In the space battle years of the 1950s and 1960s, the magazines of the day took to looking to what the future may be like by the year 2000. Flying cars, jetpacks, living on Mars, and various other things were put forwards as being within reach. Here we are in 2013, and although there have been examples of the first two, and people are now putting themselves forward for the last one, those views from around 40 or so years ago seem a tad quaint to us now.
But I have lived through massive change. My first interaction with a computer was at secondary school, where I time-shared a mainframe sited at a local university over an acoustic modem. I then got my first computer — a Sinclair ZX80, where programs had to be loaded from audio cassettes. My first “proper” computer, a BBC Micro, had 32kb of memory, could render 16 colors and connected to the world via a 1200/75 half-duplex modem.
30 years on, and I sit at a PC with 64GB of memory with full 32-bit color depth and am permanently connected to the internet at 24Mb/s with access to a world of information and people.
And it is still far too slow for me.
This is likely to remain the problem. Whereas back in the late 1970s, just being able to connect to another system somewhere else on the planet seemed like the deepest magic, now it is being put forward as a basic human right, and the things we do with the internet are continually pushing it.
Uploading a picture was slow, so we did thumbnails of just selected scanned photos that were a bit blurry, but were impressive enough for people to get the idea. Now, we take thousands of already electronic pictures on cameras with 10, 20 or even 40 million pixels — and move them directly into the cloud for storage. The capability to download video at 640×320 pixel density and mono sound has moved to a need for full HD with surround sound. Real-time video for video conferencing with relatives on the other side of the planet has moved from “please don’t move too much or your face smears” to “You’re looking tired, dear — the wrinkles are more pronounced.”
The future will undoubtedly bring in a lot more of this kind of activity on the internet. 4K TV and films are already on the horizon, and the internet will want to be at the forefront of this as a delivery mechanism. The Internet of Things will increase the chattiness of the internet, and this low-level, small sized but high volume traffic will need to be adequately managed in order to allow the internet to work effectively with all the other traffic going over it.

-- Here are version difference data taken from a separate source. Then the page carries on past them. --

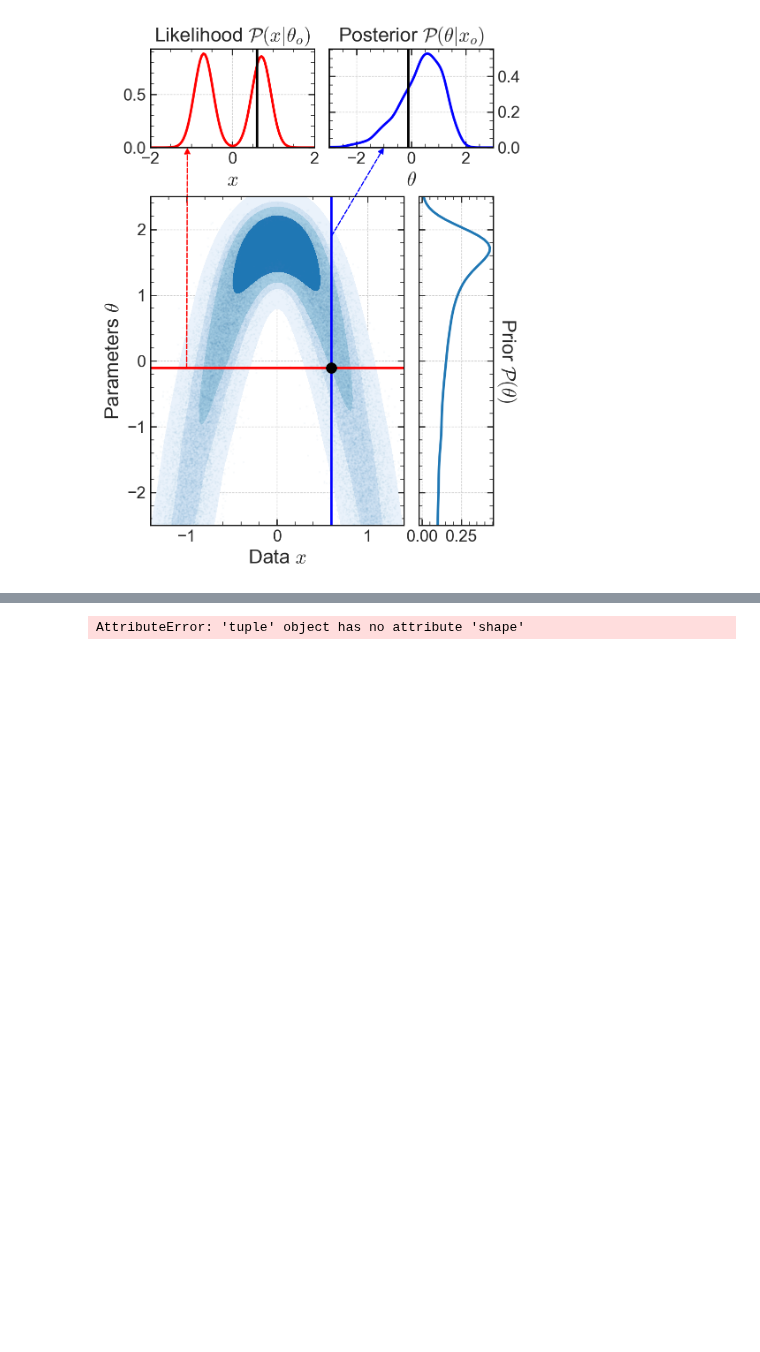
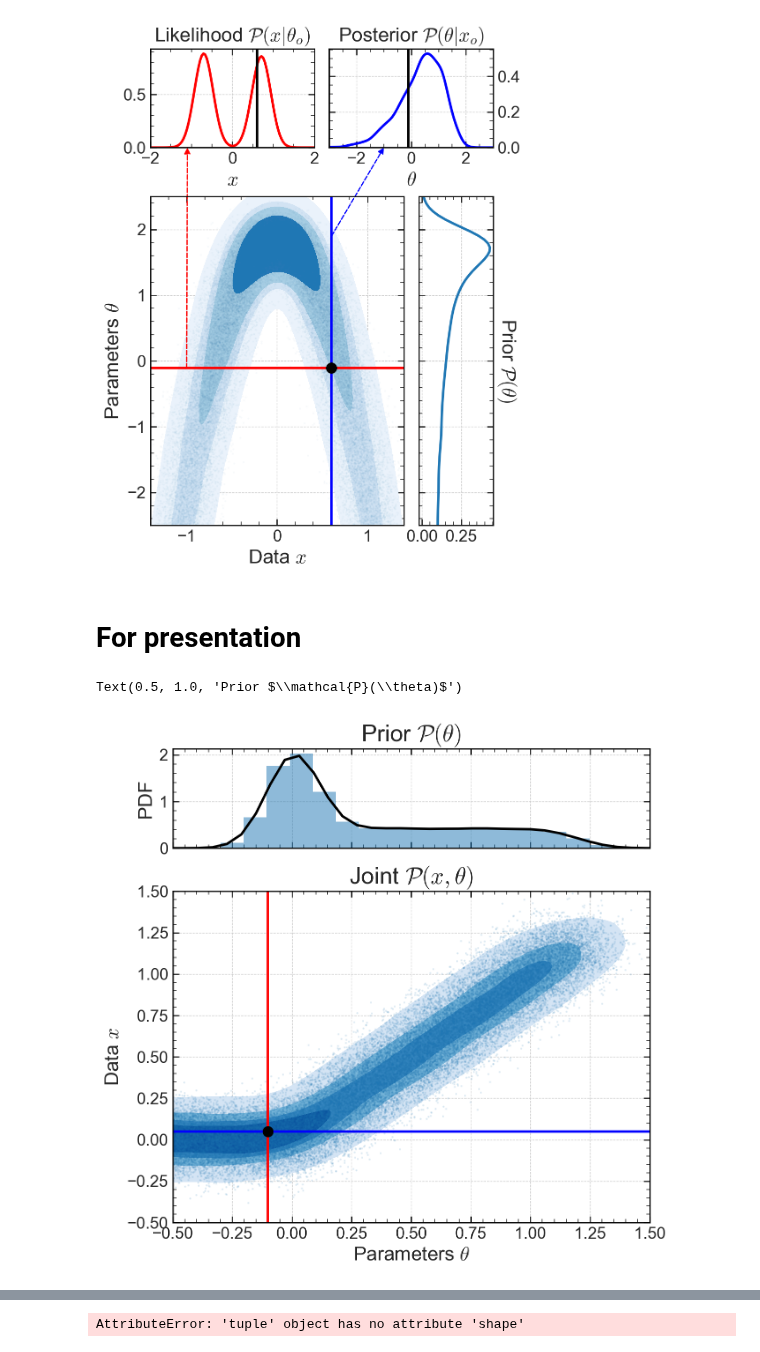
Before and after one commit to maho3/ltu-ili, a Jupyter notebook: paper/workspace.ipynb, the cells around one changed output, grey strips where cells are left out. Saved outputs shown, nothing was run; the diff lists cells and outputs as text; code cells hidden in the pictures; blank space fills up the shorter version.

Commit message:
some plots for presentations

```diff
--- a/paper/workspace.ipynb
+++ b/paper/workspace.ipynb
@@ -109,3 +109,51 @@ axbase.add_artist(con)
 f.savefig('figures/example.pdf', bbox_inches='tight')
 # %% [output]
 [figure]
+# %% [markdown]
+# For presentation
+# %%
+N, noise = 50000, 0.1
+eps = 0.1
+x_ = np.random.uniform(-1.2,1.2,N)
+y_ = np.max([np.zeros_like(x_), x_], axis=0)
+data = np.vstack([x_, y_]).T
+data += np.random.normal(0, noise, size=data.shape)
+# %%
+x0, y0 = -0.1, 0.05
+idx = np.argmin(np.linalg.norm(data - np.array([x0, y0]), axis=1))
+x0, y0 = data[idx]
+# %%
+
+
+f, axs = plt.subplots(2,1, sharex=True, figsize=(7,7),
+                     gridspec_kw={'height_ratios':[0.3, 1]})
+
+# plot joint
+ax = axs[1]
+ax.plot(data[:, 0], data[:, 1], '.', ms=1.5, alpha=0.1, rasterized=True)
+sns.kdeplot(x=data[:, 0], y=data[:, 1], fill=True,
+            ax=ax, n_levels=5, cmap='Blues')
+ax.axvline(x0, color='r', linestyle='-')
+ax.axhline(y0, color='b', linestyle='-')
+ax.plot(x0, y0, 'ko', markersize=8)
+ax.set_ylabel('Data $x$')
+ax.set_xlabel(r'Parameters $\theta$')
+ax.set_xlim(-1.4, 1.4)
+ax.set_ylim(-0.5, 1.5)
+ax.set_title(r'Joint $\mathcal{P}(x,\theta)$')
+axbase = ax
+
+
+# plot prior
+ax = axs[0]
+gkde = gaussian_kde(data[:,1])
+x_ = np.linspace(-3, 3, 100)
+ax.plot(x_, gkde(x_),'k')
+ax.hist(data[:,1], bins=20, density=True, alpha=0.5)
+ax.set_xlim(-0.5, 1.5)
+ax.set_ylim(0)
+ax.set_ylabel('PDF')
+ax.set_title(r'Prior $\mathcal{P}(\theta)$')
+# %% [output]
+Text(0.5, 1.0, 'Prior $\\mathcal{P}(\\theta)$')
+[figure, added]
```
Also changed, not shown: parts of 1 cell of this notebook.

Undoubtedly, bandwidth will continue to grow. Today’s copper is being replaced with fiber, either to the cabinet or directly to the home. As fiber to the home becomes more of the norm, bandwidth will have the capability to grow to the Gb/s and above levels. In the battle to drive revenues, service providers are likely to remain wedded to the use of contended connections, though — meaning that a single connection will be shared between multiple users, resulting in a far slower actual connection. However, in the same time periods, the average private network (which will include consumer home networks) will have gone from 1Gb/s to 10Gb/s and then on to 40Gb/s or beyond. It is highly unlikely that wide area network speeds will catch up to any great extent with the local area network speeds.
And for the average user, this means that in 30 years’ time, they will likely be sat there still bemoaning the fact that the internet is just far too slow.
Image credit: Mark Chapman